“It’s a challenge and it’s a great opportunity,” he said. “It’s kind of a dream come true. It’s something that I’ve always aspired to be.
Wetzel said recently he was asked for four words to describe how he’s feeling in his first month at the helm.
“I’m humbled, excited, optimistic and proud,” he said. “I’m humbled for the opportunity to serve this company and its employees. I’m excited for the challenges ahead of us. I’m optimistic for the future with the awesome opportunities we have and the vision we’ve already begun.
“And I’m proud of the accomplishments we’ve made and we’re going to make in the future.”
Herb Homeyer founded Homeyer Precision Manufacturing in 1990 and will stay involved in the company as its CEO.
“Herb has entrusted us the executive leadership team, which consists of Gretchen Homeyer, Justin Homeyer, Walter Blocker and Tim Broughton, to manage the company,” Wetzel said. “He’s still the CEO and owner, but not involved in the day to day operations.”
Wetzel started his career in the industry in 1982 with Supreme Tool and Die Company. At Homeyer, he first worked as a sales manager before being named general manager and now president.
“I think they know me here, they trust me and they believe in what we’re trying to accomplish,” he said.
Wetzel said he has worked as a machinist, quality manager, production scheduler and sales manager. He thinks having served in a variety of different roles will serve him well as Homeyer’s president.
“It gives you a whole new respect,” he said. “It gives you knowledge of all the aspects of all of the business. You absolutely need to have that.”
Despite being the president for less than a month, Wetzel already has goals for the company.
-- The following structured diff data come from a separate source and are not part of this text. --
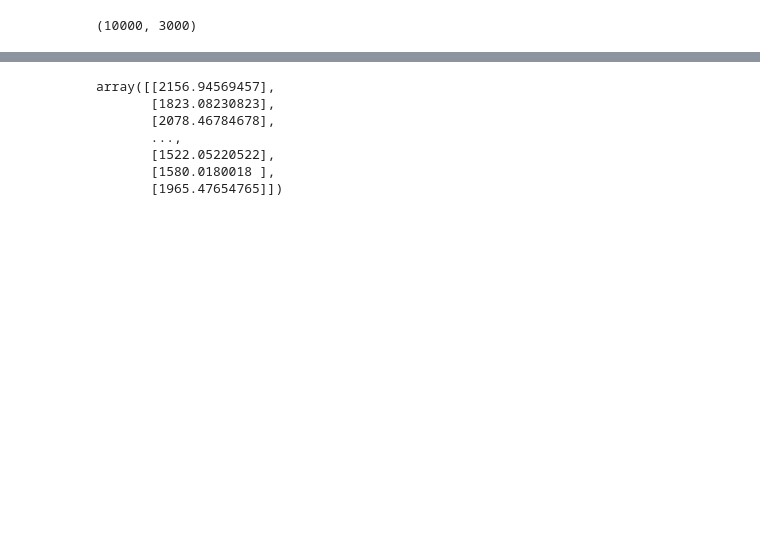
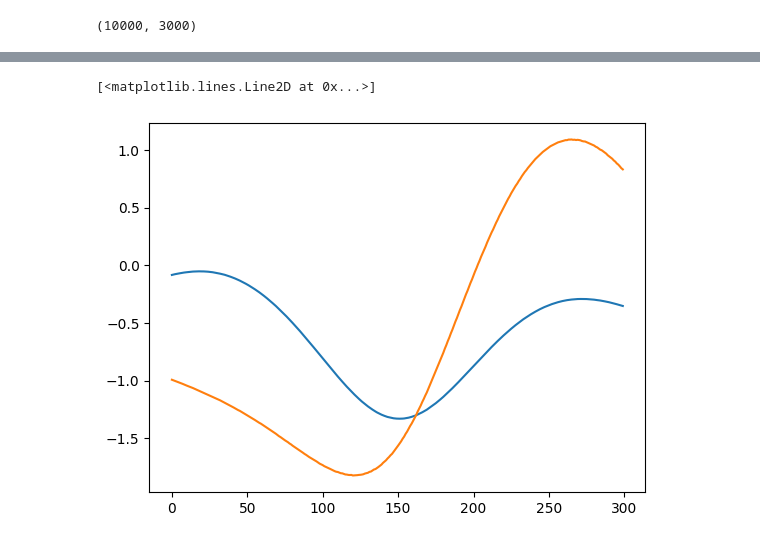
Before and after one commit to CaffineAddic/Flame_dianostics-temperature_profile_estimation_using_ML, a Jupyter notebook: Python Code/Nu/GPR_Nu_ICM.ipynb, the cells around one changed output, grey strips where cells are left out. Cells and saved outputs as stored; diff of their text form; code cells hidden in the pictures; blank space fills up the shorter version.

```diff
--- a/Python Code/Nu/GPR_Nu_ICM.ipynb
+++ b/Python Code/Nu/GPR_Nu_ICM.ipynb
@@ -9,5 +11,11 @@ os.chdir('/home/saumya/Documents/Spec_data/Temp_Nu/')
 # %%
-x_dat = np.load('abs_Nu.npy').astype(np.half)
+x_dat = np.load('abs_Nu_10000.npy').astype(np.half)
+
+# x_dat_ss = x_dat
+x_dat_t = StandardScaler().fit(x_dat)
+
+x_dat_ss = x_dat_t.transform(x_dat)
+
 # x_dat = np.reshape(x_dat, -1)[:, None]
 # %%
 x_dat.shape
@@ -32,4 +46,4 @@ def train_val_test_split(X, y, val_size):
                                                     #   train_size = relative_train_size, test_size = 1-relative_train_size)
     return X_train_val, X_test, y_train_val, y_test
 # %%
-X_train, X_test, Y_train, Y_test = train_val_test_split(x_dat, y_dat, .2)
+X_train, X_test, Y_train, Y_test = train_val_test_split(x_dat, y_dat_ss, .2)
@@ -41,4 +50,4 @@ plt.plot(x_dat[50])
 # %%
-# ICM model set up
-ks = GPy.kern.RBF(np.shape(X_train)[1])
-icm = GPy.util.multioutput.ICM(input_dim=np.shape(X_train)[1],num_outputs=1,kernel=ks)
+# LMC set up
+ks = [GPy.kern.RBF(np.shape(X_train)[1]),GPy.kern.RBF(np.shape(X_train)[1]),GPy.kern.RBF(np.shape(X_train)[1]), GPy.kern.RBF(np.shape(X_train)[1])]
+icm = GPy.util.multioutput.LCM(input_dim=np.shape(X_train)[1],num_outputs=1,kernels_list=ks)
@@ -144,10 +164,6 @@ array([[2156.4906172 ],
-# %%
-Y_test
-# %% [output]
-array([[2156.94569457],
-       [1823.08230823],
-       [2078.46784678],
-       ...,
-       [1522.05220522],
-       [1580.0180018 ],
-       [1965.47654765]])
+# %%
+plt.plot(ys[10])
+plt.plot(Y_test[10])
+# %% [output]
+[<matplotlib.lines.Line2D at 0x...>]
+[figure, added]
```
Also changed, not shown: parts of 19 cells of this notebook, 2 other files.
“Our goal is to grow the company and be the best that we can for our customers,” he said. “We want to be among the top shops in the area. We want to be the shop that people chase. We want to be the shop that people look up to. No disrespect to anyone else, but that’s just what we aspire to be.”
Wetzel said another goal is to train the next generation to take over the family business once he’s ready to retire.
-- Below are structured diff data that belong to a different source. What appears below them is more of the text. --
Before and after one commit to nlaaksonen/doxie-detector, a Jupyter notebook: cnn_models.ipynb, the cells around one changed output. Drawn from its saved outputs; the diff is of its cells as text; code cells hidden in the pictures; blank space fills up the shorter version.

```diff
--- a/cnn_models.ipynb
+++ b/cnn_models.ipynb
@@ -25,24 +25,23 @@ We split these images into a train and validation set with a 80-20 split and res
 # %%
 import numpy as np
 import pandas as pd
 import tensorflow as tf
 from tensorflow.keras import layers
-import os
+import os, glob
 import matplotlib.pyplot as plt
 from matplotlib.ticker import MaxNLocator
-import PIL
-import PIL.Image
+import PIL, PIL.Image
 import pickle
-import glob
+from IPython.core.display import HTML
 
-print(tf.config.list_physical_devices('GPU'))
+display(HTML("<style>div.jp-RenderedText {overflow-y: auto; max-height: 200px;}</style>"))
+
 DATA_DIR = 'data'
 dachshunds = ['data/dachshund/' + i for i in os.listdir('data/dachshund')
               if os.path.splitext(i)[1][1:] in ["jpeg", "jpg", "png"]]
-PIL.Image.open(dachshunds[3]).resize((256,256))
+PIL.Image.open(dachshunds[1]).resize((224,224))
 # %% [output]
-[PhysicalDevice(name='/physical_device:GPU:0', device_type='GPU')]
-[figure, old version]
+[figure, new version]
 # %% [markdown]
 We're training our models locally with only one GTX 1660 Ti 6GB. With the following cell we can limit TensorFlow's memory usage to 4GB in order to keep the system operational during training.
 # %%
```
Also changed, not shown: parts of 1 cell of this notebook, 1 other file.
“I don’t know if this is necessarily a transition period, but it kind of is,” he said. “It’s a way to bridge the gap between Herb and the next Homeyers to run the business.”
By Joe Barker, Missourian Staff Writer